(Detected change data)
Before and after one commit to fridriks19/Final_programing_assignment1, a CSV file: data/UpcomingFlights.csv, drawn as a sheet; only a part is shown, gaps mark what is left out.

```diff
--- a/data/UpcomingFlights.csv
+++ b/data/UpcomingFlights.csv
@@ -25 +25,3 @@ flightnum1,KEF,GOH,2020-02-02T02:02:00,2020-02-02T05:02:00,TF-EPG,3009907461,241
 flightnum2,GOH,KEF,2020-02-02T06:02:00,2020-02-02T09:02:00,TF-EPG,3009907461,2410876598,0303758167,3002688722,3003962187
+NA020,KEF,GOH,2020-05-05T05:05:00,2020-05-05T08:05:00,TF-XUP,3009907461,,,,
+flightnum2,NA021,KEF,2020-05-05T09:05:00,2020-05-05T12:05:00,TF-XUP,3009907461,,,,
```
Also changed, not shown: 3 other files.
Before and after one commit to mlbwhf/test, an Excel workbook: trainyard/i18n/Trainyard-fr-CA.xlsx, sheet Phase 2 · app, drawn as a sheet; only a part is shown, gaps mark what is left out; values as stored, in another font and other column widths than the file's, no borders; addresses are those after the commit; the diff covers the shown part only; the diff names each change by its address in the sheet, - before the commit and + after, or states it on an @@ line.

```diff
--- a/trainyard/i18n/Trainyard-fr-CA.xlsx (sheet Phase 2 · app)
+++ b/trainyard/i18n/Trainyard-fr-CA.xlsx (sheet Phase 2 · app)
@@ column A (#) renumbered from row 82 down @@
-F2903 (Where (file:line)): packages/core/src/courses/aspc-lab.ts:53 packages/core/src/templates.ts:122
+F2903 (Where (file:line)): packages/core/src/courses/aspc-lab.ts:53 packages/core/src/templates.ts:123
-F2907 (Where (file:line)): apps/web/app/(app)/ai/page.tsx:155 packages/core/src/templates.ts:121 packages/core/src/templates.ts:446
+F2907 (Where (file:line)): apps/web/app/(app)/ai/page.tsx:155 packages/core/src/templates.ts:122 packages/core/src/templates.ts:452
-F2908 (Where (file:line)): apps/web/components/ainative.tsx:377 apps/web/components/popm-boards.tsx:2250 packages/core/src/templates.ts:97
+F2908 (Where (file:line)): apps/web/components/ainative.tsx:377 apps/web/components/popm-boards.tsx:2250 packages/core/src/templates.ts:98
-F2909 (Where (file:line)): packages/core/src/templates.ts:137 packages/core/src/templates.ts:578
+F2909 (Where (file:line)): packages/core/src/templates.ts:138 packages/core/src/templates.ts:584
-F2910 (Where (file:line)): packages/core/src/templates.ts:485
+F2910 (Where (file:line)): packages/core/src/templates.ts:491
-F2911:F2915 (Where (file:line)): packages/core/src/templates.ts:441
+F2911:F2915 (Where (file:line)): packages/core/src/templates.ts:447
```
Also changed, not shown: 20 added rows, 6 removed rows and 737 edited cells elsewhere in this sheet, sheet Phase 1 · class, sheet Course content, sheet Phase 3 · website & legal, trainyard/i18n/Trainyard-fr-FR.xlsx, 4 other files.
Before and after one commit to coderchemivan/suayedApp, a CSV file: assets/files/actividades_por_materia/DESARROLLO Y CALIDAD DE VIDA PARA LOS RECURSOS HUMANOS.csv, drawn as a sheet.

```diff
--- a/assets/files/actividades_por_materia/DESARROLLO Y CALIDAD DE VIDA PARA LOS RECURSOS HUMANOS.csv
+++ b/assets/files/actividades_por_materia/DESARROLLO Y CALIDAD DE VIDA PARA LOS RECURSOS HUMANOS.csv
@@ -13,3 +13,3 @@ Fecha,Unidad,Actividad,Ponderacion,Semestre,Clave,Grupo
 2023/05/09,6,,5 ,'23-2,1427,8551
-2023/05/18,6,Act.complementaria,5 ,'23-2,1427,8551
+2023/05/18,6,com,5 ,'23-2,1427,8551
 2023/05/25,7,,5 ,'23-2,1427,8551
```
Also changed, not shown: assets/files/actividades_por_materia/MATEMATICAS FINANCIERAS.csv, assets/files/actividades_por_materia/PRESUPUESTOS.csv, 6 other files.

## Work instruction
Using the records above, report each line that contains the word "boards" by copying it.

## Answer space
-F2908 (Where (file:line)): apps/web/components/ainative.tsx:377 apps/web/components/popm-boards.tsx:2250 packages/core/src/templates.ts:97
+F2908 (Where (file:line)): apps/web/components/ainative.tsx:377 apps/web/components/popm-boards.tsx:2250 packages/core/src/templates.ts:98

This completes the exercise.